- [Work required] Copy each line below containing "decreasing".

Stored data START

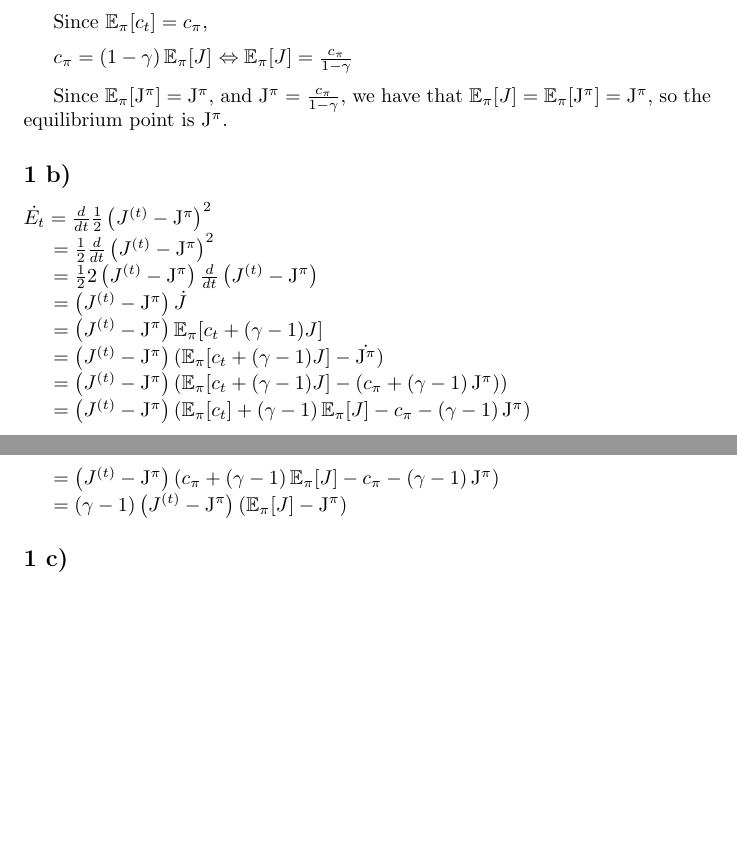
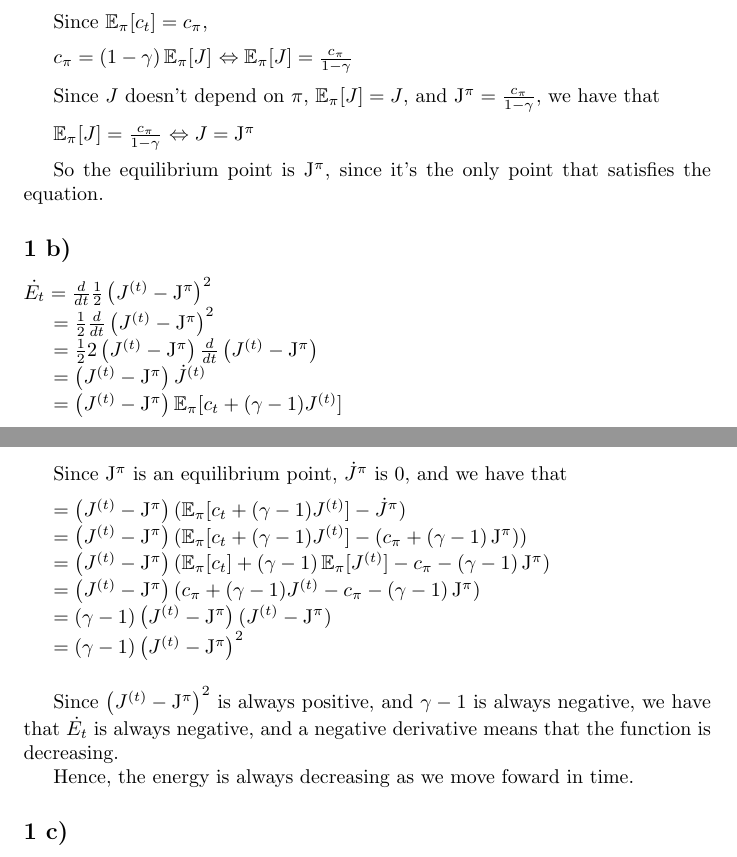
Before and after one commit to SebastiaoCarvalho/padi, a LaTeX problem sheet (hw4/hw4.tex): two parts of pages 1 and 2 of 2, joined at a grey line, cut so that both start at the same text, the shorter picture padded with empty space. Compiled offline with pdfLaTeX.

Commit message:
improve a) and b)

```diff
--- a/hw4/hw4.tex
+++ b/hw4/hw4.tex
@@ -40,8 +40,16 @@ $\Leftrightarrow \EX_\pi[J] = \frac{c_\pi}{1 - \gamma}$
 
 \medskip
 
-Since $\EX_\pi[\JPI] = \JPI$, and $\JPI = \frac{c_\pi}{1 - \gamma}$, we have that $\EX_\pi[J] = \EX_\pi[\JPI] = \JPI$,
-so the equilibrium point is $\JPI$.
+Since $J$ doesn't depend on $\pi$, $\EX_\pi[J] = J$, and $\JPI = \frac{c_\pi}{1 - \gamma}$, we have that
+
+\medskip
+
+$\EX_\pi[J] = \frac{c_\pi}{1 - \gamma}$
+$\Leftrightarrow J = \JPI$
+
+\medskip
+
+So the equilibrium point is $\JPI$, since it's the only point that satisfies the equation.
 
 \subsection{}
 
@@ -51,19 +59,34 @@ $ = \frac{1}{2}  \frac{d}{dt}  \left(J^{(t)} - \JPI \right)^2$
 
 $ = \frac{1}{2}  2 \left(J^{(t)} - \JPI \right) \frac{d}{dt}  \left(J^{(t)} - \JPI \right)$
 
-$ = \left(J^{(t)} - \JPI \right) \dot{J}$
+$ = \left(J^{(t)} - \JPI \right) \dot{J}^{(t)}$
 
-$ = \left(J^{(t)} - \JPI \right) \EX_\pi[c_t + (\gamma - 1) J]$
+$ = \left(J^{(t)} - \JPI \right) \EX_\pi[c_t + (\gamma - 1) J^{(t)}]$
 
-$ = \left(J^{(t)} - \JPI \right) (\EX_\pi[c_t + (\gamma - 1) J] - \dot{\JPI})$
+\medskip
 
-$ = \left(J^{(t)} - \JPI \right) (\EX_\pi[c_t + (\gamma - 1) J] - (c_\pi + (\gamma - 1) \JPI))$
+Since $\JPI$ is an equilibrium point, $\dot{J}^\pi$ is 0, and we have that
 
-$ = \left(J^{(t)} - \JPI \right) (\EX_\pi[c_t] + (\gamma - 1) \EX_\pi[J] - c_\pi - (\gamma - 1) \JPI)$
+\medskip
 
-$ = \left(J^{(t)} - \JPI \right) (c_\pi +  (\gamma - 1) \EX_\pi[J] - c_\pi - (\gamma - 1) \JPI)$
+$ = \left(J^{(t)} - \JPI \right) (\EX_\pi[c_t + (\gamma - 1) J^{(t)}] - \dot{J}^\pi)$
 
-$ = (\gamma - 1) \left(J^{(t)} - \JPI \right) (\EX_\pi[J] - \JPI)$
+$ = \left(J^{(t)} - \JPI \right) (\EX_\pi[c_t + (\gamma - 1) J^{(t)}] - (c_\pi + (\gamma - 1) \JPI))$
+
+$ = \left(J^{(t)} - \JPI \right) (\EX_\pi[c_t] + (\gamma - 1) \EX_\pi[J^{(t)}] - c_\pi - (\gamma - 1) \JPI)$
+
+$ = \left(J^{(t)} - \JPI \right) (c_\pi +  (\gamma - 1) J^{(t)} - c_\pi - (\gamma - 1) \JPI)$
+
+$ = (\gamma - 1) \left(J^{(t)} - \JPI \right) (J^{(t)} - \JPI)$
+
+$ = (\gamma - 1) \left(J^{(t)} - \JPI \right)^2$
+
+\bigskip
+
+Since $\left(J^{(t)} - \JPI \right)^2$ is always positive, and $\gamma - 1$ is always negative,
+we have that $\dot{E_t}$ is always negative, and a negative derivative means that the function is decreasing.
+
+Hence, the energy is always decreasing as we move foward in time.
 \subsection{}
 
 The result obtained in (b) suggests that the energy is always decreasing as we move foward in time, unless $J^{(t)} = J^{\pi}$,
```
Also changed, not shown: hw4/hw4.pdf.
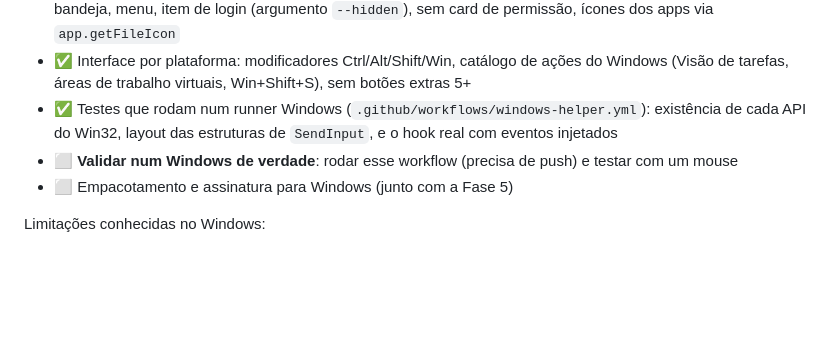
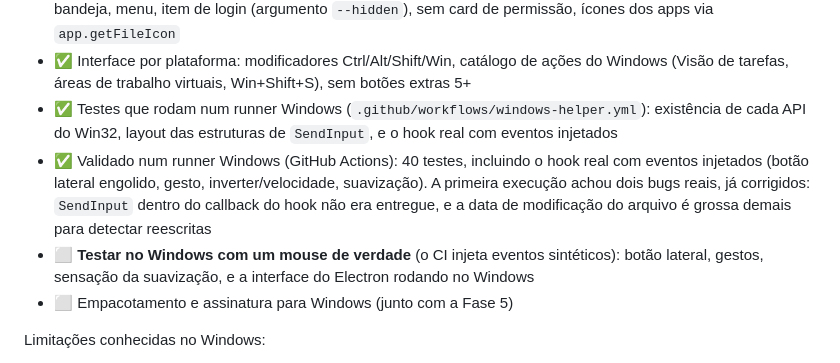
Before and after one commit to brunnoandrade/mouse-remapper, a Markdown page: ROADMAP.md, the part around the change. GitHub-like rendering; blank space fills up the shorter version.

Commit message:
Roadmap: Windows helper validated on a Windows runner
Co-Authored-By: Claude Sonnet 5 <noreply@anthropic.com>

```diff
--- a/ROADMAP.md
+++ b/ROADMAP.md
@@ -51,7 +51,8 @@ O app Electron já é multiplataforma; o que muda é o helper nativo (no macOS,
 - ✅ Electron por plataforma (`src/platform.js`): pasta da config (`%AppData%`), nome/local do helper, ícone de bandeja, menu, item de login (argumento `--hidden`), sem card de permissão, ícones dos apps via `app.getFileIcon`
 - ✅ Interface por plataforma: modificadores Ctrl/Alt/Shift/Win, catálogo de ações do Windows (Visão de tarefas, áreas de trabalho virtuais, Win+Shift+S), sem botões extras 5+
 - ✅ Testes que rodam num runner Windows (`.github/workflows/windows-helper.yml`): existência de cada API do Win32, layout das estruturas de `SendInput`, e o hook real com eventos injetados
-- ⬜ **Validar num Windows de verdade**: rodar esse workflow (precisa de push) e testar com um mouse
+- ✅ Validado num runner Windows (GitHub Actions): 40 testes, incluindo o hook real com eventos injetados (botão lateral engolido, gesto, inverter/velocidade, suavização). A primeira execução achou dois bugs reais, já corrigidos: `SendInput` dentro do callback do hook não era entregue, e a data de modificação do arquivo é grossa demais para detectar reescritas
+- ⬜ **Testar no Windows com um mouse de verdade** (o CI injeta eventos sintéticos): botão lateral, gestos, sensação da suavização, e a interface do Electron rodando no Windows
 - ⬜ Empacotamento e assinatura para Windows (junto com a Fase 5)
 
 Limitações conhecidas no Windows:
```
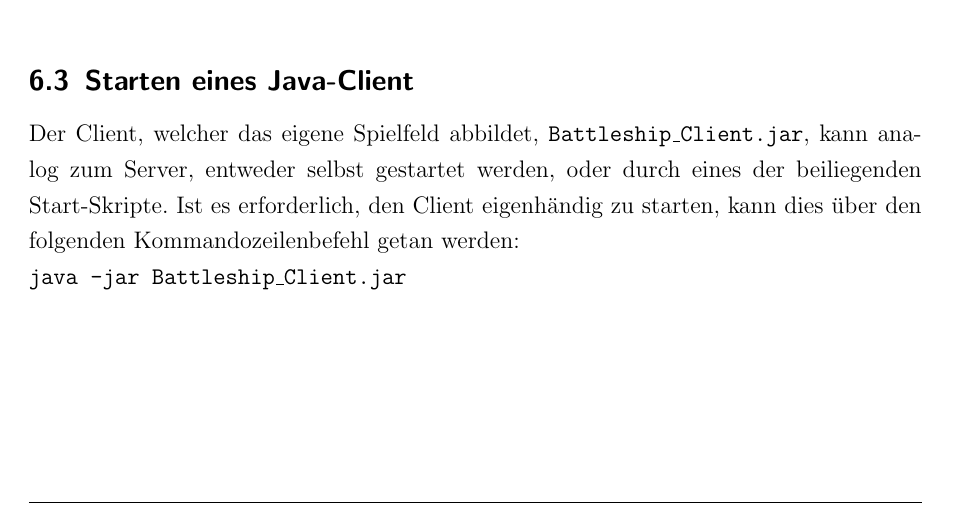
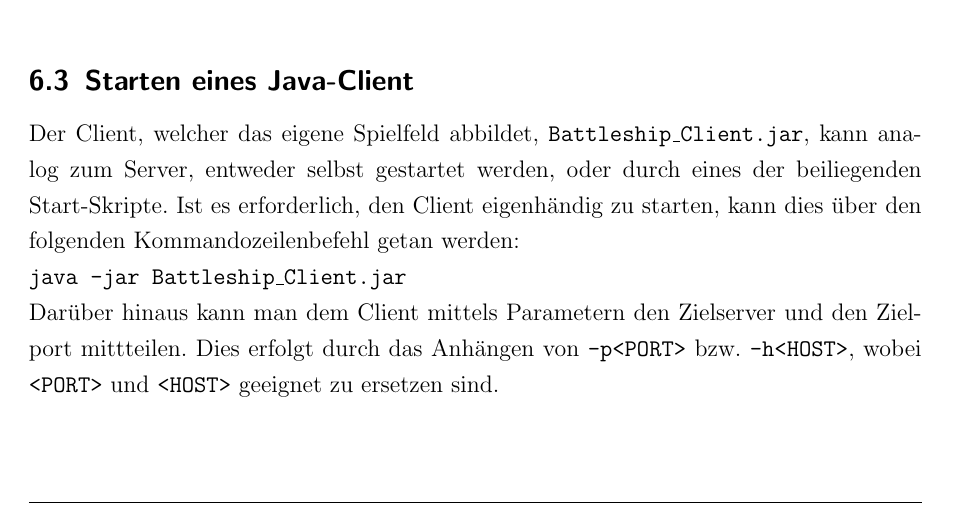
Before and after one commit to novac045/ai-battleship, a LaTeX document (Dokumentation/LaTex/dokumentation.tex, which reads Dokumentation/LaTex/chapters/X_4_Endbenutzer.tex): part of page 38 of 40, cut so that both start at the same text. Compiled offline with pdfLaTeX; an older LaTeX class or package is replaced by its successor.

Commit message:
Kommandozeilenparameter ergaenzt

```diff
--- a/Dokumentation/LaTex/chapters/X_4_Endbenutzer.tex
+++ b/Dokumentation/LaTex/chapters/X_4_Endbenutzer.tex
@@ -27,6 +27,8 @@
 	durch eines der beiliegenden Start-Skripte.
 	Ist es erforderlich, den Client eigenhändig zu starten, kann dies über den folgenden Kommandozeilenbefehl getan werden:\newline
 	\texttt{java -jar Battleship\_Client.jar}\newline
+	Darüber hinaus kann man dem Client mittels Parametern den Zielserver und den Zielport mittteilen.
+	Dies erfolgt durch das Anhängen von \texttt{-p<PORT>} bzw. \texttt{-h<HOST>}, wobei \texttt{<PORT>} und \texttt{<HOST>} geeignet zu ersetzen sind.
 	%im, den Client beinhaltenden, Ordner getan werden.
 
 \subsection{Starten eines Prolog-Client}
```
Also changed, not shown: Dokumentation/LaTex/dokumentation.pdf.
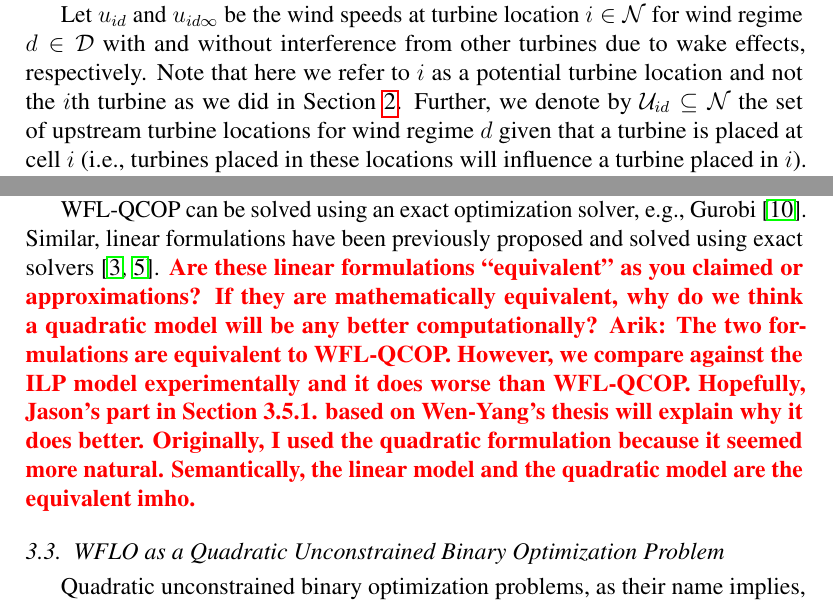
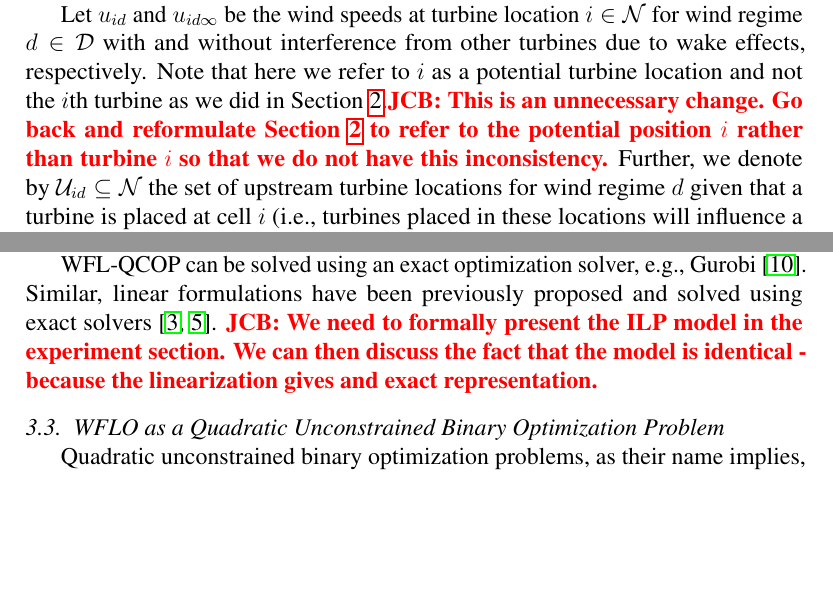
Before and after one commit to ArikSenderovich1983/WFLO, a LaTeX paper (paper.tex): two parts of pages 9 and 10 of 23, joined at a grey line, cut so that both start at the same text, the shorter picture padded with empty space. Compiled offline with pdfLaTeX.

Commit message:
Edit to end of Sect 3.2

```diff
--- a/paper.tex
+++ b/paper.tex
@@ -551,7 +551,7 @@ based on problem specifications.
 Let $u_{id}$ and $u_{id\infty}$
 be the wind speeds at turbine location $i \in \mathcal{N}$ for wind regime $d \in \mathcal{D}$
 with and without interference from other turbines due to wake effects, respectively.
-Note that here we refer to $i$ as a potential turbine location and not the $i$th turbine as we did in Section~\ref{sec:related}.
+Note that here we refer to $i$ as a potential turbine location and not the $i$th turbine as we did in Section~\ref{sec:related}.\todo{JCB: This is an unnecessary change. Go back and reformulate Section~\ref{sec:related} to refer to the potential position $i$ rather than turbine $i$ so that we do not have this inconsistency.}
 Further, we denote by $\mathcal{U}_{id} \subseteq \mathcal{N}$
 the set of upstream
 turbine locations for wind regime $d$
@@ -586,7 +586,9 @@ and enforce proximity constraints between the turbines, respectively. We shall r
 formulation of WFLO as WFL-QCOP.
 
 WFL-QCOP can be solved using an exact optimization solver, e.g., Gurobi~\cite{gurobi}.
-Similar, linear formulations have been previously proposed and solved using exact solvers~\cite{Zhang2014,donovan2005wind}. \todo{Are these linear formulations ``equivalent'' as you claimed or approximations? If they are mathematically equivalent, why do we think a quadratic model will be any better computationally? Arik: The two formulations are equivalent to WFL-QCOP. However, we compare against the ILP model experimentally and it does worse than WFL-QCOP. Hopefully, Jason's part in Section 3.5.1. based on Wen-Yang's thesis will explain why it does better. Originally, I used the quadratic formulation because it seemed more natural. Semantically, the linear model and the quadratic model are the equivalent imho.}
+Similar, linear formulations have been previously proposed and solved using exact solvers~\cite{Zhang2014,donovan2005wind}.
+\todo{JCB: We need to formally present the ILP model in the experiment section. We can then discuss the fact that the model is identical - because the linearization gives and exact representation.}
+%\todo{Are these linear formulations ``equivalent'' as you claimed or approximations? If they are mathematically equivalent, why do we think a quadratic model will be any better computationally? Arik: The two formulations are equivalent to WFL-QCOP. However, we compare against the ILP model experimentally and it does worse than WFL-QCOP. Hopefully, Jason's part in Section 3.5.1. based on Wen-Yang's thesis will explain why it does better. Originally, I used the quadratic formulation because it seemed more natural. Semantically, the linear model and the quadratic model are the equivalent imho.}
 
 
 
```
Also changed, not shown: paper.tex (2 more changed lines).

Stored data END

- [Response]
+we have that $\dot{E_t}$ is always negative, and a negative derivative means that the function is decreasing.
+Hence, the energy is always decreasing as we move foward in time.
 The result obtained in (b) suggests that the energy is always decreasing as we move foward in time, unless $J^{(t)} = J^{\pi}$,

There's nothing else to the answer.